With more and more of us becoming aware of the principles of Emotional Intelligence, it is more important than ever for leaders to challenge their own levels to develop this important interpersonal skill.

 

We’ve all worked with that colleague who is brilliant in their specialised subject but who is also socially and emotionally clumsy. Traditionally, IQ (Intelligence Quotient) has been the accepted measure of intelligence, however this narrow view ignores the core elements of measuring our actions and behaviours.

 

“No one cares how much you know, until they know how much you care”

Theodore Roosevelt

 

Emotional Intelligence, or EQ, was originally developed in the 1970’s and 80’s by encompassing two aspects of intelligence:

 

  • Understanding yourself, your goals, intentions, responses and behaviours
  • Understanding others and their feelings

 

However it wasn’t until the mid-1990’s that it became a significant behavioural model that focused on essential behavioural and character elements, and has progressed to become one of the most important interpersonal skills to develop. Daniel Goleman identified a range of ‘domains’ of Emotional Intelligence:

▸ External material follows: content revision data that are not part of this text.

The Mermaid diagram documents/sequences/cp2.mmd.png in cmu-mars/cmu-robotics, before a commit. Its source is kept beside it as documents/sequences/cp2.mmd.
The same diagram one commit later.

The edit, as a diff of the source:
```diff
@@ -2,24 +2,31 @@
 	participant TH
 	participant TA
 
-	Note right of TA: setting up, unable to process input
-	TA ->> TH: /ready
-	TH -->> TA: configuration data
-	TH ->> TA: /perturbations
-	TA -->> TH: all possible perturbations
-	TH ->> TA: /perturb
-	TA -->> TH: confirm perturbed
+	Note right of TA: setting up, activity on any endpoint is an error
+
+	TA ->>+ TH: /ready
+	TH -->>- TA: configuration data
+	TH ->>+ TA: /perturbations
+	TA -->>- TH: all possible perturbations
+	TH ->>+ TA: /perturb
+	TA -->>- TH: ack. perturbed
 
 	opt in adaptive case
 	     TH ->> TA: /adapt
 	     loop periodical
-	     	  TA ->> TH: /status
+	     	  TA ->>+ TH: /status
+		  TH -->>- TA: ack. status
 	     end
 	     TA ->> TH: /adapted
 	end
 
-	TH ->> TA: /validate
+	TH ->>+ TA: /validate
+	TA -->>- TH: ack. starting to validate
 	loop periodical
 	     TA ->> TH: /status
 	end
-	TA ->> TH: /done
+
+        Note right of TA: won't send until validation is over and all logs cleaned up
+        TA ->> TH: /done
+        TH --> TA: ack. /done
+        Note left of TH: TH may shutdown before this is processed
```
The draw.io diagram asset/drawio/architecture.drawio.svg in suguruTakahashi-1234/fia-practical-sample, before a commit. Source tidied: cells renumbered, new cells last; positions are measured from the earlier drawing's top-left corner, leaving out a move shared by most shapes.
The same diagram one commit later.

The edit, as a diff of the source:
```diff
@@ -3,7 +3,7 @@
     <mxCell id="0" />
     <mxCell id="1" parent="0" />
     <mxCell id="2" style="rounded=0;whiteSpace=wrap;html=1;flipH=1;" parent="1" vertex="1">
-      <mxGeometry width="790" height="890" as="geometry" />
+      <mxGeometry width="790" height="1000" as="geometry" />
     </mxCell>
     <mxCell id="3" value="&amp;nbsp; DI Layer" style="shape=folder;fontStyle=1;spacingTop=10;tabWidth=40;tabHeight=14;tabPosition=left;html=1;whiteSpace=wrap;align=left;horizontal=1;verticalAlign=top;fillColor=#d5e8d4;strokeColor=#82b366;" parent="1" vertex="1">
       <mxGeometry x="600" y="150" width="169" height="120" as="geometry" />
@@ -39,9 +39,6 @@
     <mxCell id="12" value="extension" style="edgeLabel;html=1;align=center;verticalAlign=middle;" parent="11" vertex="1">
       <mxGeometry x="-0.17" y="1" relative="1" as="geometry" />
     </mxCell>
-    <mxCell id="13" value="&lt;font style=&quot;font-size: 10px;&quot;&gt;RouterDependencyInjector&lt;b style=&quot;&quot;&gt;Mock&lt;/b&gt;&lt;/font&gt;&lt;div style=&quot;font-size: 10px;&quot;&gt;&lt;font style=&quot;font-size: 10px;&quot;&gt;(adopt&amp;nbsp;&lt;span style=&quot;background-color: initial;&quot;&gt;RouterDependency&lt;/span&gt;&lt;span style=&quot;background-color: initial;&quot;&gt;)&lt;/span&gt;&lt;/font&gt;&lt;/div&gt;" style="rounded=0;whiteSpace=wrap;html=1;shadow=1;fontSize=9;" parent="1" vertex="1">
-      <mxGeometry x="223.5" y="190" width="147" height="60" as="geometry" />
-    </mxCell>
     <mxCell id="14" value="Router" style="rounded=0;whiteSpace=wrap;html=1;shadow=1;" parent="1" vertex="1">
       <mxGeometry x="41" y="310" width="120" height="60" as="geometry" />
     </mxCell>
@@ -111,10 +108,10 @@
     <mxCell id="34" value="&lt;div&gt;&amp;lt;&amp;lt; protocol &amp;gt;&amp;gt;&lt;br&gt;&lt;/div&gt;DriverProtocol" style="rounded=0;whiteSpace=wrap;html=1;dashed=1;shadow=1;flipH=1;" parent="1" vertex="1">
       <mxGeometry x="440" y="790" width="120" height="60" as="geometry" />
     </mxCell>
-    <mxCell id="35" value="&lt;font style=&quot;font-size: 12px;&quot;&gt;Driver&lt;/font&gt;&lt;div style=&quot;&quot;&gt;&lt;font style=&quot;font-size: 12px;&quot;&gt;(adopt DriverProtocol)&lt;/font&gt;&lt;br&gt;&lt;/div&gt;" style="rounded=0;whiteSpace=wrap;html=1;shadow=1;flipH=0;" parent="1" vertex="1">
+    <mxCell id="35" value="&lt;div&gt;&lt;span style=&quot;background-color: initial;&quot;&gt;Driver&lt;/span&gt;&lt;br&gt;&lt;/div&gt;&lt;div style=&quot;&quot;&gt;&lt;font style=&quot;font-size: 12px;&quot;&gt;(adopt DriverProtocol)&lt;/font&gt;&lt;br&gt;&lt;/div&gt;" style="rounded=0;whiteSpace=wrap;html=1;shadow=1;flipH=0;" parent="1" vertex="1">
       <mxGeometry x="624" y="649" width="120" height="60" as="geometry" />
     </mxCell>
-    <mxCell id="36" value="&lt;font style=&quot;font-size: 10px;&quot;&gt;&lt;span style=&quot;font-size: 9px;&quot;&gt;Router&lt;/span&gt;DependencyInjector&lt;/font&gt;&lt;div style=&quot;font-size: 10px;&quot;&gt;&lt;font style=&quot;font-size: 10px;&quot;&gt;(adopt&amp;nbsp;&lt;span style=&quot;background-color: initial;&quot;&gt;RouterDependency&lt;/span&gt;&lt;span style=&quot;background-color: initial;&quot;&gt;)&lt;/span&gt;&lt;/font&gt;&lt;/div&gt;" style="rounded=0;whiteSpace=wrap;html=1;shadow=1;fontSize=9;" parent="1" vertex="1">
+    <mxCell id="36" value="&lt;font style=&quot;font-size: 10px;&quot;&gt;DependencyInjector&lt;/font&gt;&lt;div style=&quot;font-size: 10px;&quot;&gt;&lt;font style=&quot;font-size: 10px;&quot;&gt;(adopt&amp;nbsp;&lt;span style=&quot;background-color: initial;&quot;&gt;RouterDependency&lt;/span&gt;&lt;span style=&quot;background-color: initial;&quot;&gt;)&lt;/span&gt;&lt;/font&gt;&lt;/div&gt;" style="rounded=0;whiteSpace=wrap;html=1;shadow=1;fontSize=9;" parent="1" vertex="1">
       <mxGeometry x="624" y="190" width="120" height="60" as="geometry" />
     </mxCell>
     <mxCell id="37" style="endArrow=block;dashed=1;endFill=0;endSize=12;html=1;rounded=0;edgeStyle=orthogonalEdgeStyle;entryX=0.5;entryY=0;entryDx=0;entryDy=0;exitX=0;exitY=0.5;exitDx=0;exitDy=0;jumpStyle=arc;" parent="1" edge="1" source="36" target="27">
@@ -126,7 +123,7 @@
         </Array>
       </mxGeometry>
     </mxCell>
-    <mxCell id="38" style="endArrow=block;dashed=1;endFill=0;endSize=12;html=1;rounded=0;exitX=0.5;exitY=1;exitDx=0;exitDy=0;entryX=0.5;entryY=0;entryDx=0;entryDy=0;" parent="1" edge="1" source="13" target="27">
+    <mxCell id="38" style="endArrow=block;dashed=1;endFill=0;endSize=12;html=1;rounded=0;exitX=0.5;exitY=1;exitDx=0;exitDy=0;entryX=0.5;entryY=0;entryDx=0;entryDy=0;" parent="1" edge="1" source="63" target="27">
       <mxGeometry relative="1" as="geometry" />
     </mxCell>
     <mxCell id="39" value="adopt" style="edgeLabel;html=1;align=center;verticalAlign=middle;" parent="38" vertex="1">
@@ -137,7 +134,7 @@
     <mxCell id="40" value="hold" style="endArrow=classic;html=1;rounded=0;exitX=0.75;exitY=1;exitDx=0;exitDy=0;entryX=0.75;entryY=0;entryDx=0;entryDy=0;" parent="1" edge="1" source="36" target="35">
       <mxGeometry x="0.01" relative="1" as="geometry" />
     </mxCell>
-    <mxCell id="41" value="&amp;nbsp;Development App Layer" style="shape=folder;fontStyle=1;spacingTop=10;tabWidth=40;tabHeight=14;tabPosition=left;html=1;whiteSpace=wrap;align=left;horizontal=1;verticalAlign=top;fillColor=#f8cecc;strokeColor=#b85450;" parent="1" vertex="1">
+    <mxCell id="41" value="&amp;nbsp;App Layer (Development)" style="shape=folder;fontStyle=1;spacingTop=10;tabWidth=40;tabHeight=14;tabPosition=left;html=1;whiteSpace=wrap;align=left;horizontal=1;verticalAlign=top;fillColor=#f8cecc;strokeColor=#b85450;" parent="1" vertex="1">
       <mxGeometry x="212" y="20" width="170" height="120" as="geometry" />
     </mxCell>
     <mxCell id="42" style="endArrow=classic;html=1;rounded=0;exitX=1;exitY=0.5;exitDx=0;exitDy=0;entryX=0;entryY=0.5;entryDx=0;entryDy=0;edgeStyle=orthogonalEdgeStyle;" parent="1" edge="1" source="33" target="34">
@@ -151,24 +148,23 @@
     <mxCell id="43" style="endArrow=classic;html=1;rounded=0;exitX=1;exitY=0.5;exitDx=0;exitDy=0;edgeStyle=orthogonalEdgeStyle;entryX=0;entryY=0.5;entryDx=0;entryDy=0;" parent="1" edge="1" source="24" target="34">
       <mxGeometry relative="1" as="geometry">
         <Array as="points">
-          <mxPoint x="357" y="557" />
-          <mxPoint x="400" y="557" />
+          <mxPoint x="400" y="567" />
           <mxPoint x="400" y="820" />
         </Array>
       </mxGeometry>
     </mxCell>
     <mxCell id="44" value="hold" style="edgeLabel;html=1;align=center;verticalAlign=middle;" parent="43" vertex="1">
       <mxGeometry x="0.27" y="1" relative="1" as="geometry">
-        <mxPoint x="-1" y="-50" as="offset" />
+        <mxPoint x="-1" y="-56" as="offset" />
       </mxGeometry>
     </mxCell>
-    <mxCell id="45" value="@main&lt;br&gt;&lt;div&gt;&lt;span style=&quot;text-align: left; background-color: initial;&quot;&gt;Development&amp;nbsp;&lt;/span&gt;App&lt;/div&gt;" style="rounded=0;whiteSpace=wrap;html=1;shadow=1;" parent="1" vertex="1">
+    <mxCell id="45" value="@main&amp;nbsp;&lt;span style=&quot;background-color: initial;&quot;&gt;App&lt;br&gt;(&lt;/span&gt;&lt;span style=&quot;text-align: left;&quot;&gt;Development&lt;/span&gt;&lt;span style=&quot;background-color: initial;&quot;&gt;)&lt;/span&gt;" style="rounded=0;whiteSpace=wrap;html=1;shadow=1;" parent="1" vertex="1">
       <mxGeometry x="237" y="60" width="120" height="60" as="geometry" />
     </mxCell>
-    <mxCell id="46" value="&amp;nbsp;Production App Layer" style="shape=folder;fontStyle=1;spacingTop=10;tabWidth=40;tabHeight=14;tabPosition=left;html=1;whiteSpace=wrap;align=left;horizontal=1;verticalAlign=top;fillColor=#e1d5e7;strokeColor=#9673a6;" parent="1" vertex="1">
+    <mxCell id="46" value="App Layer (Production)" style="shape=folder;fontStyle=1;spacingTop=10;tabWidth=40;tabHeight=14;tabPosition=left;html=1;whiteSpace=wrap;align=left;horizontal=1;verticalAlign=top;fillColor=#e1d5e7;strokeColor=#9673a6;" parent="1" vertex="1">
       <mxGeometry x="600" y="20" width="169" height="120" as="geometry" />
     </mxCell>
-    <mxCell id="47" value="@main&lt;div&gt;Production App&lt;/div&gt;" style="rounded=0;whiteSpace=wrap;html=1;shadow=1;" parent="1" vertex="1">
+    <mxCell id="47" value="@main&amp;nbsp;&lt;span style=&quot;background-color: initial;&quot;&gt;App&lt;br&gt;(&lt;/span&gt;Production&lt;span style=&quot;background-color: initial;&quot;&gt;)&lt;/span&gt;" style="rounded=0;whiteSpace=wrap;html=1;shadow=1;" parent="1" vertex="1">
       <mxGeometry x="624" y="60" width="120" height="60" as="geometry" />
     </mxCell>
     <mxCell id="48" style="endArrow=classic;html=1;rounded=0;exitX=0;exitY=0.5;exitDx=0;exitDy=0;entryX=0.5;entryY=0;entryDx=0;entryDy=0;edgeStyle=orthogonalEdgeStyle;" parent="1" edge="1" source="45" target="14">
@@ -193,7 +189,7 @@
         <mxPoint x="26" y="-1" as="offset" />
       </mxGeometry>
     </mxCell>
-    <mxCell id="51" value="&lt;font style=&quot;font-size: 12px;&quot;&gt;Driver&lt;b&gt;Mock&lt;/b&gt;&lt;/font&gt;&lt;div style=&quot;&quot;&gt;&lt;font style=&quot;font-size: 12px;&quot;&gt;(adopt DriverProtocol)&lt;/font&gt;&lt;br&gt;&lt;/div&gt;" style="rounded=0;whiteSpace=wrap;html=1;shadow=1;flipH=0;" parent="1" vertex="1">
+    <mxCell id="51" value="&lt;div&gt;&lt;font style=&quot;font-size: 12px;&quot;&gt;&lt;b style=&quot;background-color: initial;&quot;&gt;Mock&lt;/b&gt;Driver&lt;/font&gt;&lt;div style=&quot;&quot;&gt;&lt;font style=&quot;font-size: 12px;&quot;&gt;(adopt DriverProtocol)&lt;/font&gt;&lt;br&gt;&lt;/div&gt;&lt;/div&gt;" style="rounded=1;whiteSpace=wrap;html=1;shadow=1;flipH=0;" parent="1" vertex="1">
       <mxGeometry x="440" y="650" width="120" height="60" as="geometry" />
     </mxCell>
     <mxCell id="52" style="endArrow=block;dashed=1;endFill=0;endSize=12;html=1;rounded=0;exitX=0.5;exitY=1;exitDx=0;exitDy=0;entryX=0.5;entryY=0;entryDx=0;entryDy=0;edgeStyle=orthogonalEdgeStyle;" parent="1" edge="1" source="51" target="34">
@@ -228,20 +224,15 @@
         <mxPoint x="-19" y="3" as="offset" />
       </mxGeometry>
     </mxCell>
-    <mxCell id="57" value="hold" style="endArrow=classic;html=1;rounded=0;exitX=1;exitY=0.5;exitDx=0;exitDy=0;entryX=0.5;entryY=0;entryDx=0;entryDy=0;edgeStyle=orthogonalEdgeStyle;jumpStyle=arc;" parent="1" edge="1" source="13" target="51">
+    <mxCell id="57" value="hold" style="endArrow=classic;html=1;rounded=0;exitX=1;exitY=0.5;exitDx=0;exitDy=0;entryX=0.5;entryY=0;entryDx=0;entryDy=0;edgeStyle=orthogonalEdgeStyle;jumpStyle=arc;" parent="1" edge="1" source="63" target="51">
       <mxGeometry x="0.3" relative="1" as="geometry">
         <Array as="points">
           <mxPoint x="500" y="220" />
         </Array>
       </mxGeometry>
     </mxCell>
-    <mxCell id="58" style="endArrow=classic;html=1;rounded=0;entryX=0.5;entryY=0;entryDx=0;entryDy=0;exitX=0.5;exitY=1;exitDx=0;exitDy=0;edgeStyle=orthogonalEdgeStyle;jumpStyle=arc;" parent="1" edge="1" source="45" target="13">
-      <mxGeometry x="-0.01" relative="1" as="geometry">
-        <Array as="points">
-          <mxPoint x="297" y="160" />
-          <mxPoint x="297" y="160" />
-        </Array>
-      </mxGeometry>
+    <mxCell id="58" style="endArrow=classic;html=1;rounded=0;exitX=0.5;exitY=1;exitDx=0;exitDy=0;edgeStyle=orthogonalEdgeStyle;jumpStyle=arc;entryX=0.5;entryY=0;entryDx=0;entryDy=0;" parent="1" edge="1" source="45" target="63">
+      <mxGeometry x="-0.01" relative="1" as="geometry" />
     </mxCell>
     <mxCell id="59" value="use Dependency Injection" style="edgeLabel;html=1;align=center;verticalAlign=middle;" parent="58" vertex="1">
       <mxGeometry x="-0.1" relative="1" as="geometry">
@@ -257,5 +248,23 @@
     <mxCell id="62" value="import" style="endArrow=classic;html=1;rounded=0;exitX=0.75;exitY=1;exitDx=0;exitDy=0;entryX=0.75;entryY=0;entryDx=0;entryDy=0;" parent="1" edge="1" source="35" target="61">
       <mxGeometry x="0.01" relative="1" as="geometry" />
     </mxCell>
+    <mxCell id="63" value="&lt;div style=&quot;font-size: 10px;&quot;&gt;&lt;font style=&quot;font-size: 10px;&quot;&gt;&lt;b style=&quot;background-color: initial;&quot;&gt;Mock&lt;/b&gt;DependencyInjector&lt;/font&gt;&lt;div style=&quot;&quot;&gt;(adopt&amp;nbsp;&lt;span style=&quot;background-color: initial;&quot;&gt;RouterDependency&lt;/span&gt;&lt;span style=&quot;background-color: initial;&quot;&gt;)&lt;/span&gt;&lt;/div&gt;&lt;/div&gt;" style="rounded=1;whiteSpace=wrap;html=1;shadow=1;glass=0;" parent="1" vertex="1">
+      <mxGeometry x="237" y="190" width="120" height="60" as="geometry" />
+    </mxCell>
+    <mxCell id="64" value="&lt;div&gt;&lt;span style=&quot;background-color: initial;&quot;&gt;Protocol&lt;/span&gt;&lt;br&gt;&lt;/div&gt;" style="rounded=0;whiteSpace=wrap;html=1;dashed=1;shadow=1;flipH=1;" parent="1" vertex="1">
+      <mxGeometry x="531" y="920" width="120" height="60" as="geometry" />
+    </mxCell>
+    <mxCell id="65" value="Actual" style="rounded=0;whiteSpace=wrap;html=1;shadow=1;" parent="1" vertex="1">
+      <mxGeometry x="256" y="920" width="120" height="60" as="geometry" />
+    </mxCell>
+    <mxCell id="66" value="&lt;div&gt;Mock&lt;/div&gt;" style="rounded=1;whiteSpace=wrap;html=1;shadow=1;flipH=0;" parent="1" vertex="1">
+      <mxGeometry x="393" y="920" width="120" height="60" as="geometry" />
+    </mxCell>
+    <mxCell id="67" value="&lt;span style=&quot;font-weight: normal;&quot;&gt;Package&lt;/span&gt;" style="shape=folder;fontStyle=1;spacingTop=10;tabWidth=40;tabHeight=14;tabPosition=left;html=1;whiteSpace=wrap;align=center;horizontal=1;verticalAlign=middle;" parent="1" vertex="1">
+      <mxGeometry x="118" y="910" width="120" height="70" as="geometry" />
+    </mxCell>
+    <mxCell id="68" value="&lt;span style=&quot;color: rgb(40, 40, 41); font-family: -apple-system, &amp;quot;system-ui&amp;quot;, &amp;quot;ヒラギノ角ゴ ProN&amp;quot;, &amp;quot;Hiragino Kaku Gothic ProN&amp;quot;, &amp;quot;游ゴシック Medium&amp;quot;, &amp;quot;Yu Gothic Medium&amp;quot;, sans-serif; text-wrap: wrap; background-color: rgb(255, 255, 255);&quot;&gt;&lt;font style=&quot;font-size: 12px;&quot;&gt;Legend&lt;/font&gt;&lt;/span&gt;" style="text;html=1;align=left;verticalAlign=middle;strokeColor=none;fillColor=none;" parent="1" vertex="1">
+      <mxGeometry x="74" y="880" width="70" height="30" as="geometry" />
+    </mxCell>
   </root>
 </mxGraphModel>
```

Knowing your emotions

The key here is self-awareness, which means you know how your emotions and actions impact you and others around you, and as a leader understand your strengths and weaknesses.

Take Time – when you feel a strong emotion, like anger for example, stop and examine why. Reflect on the situation and what actions triggered your feelings. Remember you are in control of your own actions no matter what the situation.

Managing your own emotions

 

Once we know our emotions the next step is to take control and manage them so they are appropriate. This means keeping calm, and implement strategies that help to control our anxiety or anger. Becoming masters of our own emotions encourages us to become more resilient and allows us to recover from setbacks and failures.

Take accountability – admit your mistakes, don’t try to blame others or make excuses. Take responsibility for your actions or behaviours; you’ll find others will respect you much more in the future.

Employ calming techniques – having a high EQ means that you are not reactive and that you control your feeling and thoughts before taking action. Therefore explore different techniques that can help you to do this:

  • Take a breath and count to 10
  • Take a break – go for a walk or grab a drink
  • Write down what you would like to say, then rip it up and throw it away

The Goleman Model of Emotional Intelligence

Part two has now been released, where we focus on the importance of being able to motivate yourself, recognise emotions in others and manage relationships.

 

At Right Trax Training, we can help your people to develop their Emotional Intelligence. Find out more about our interpersonal skills workshops.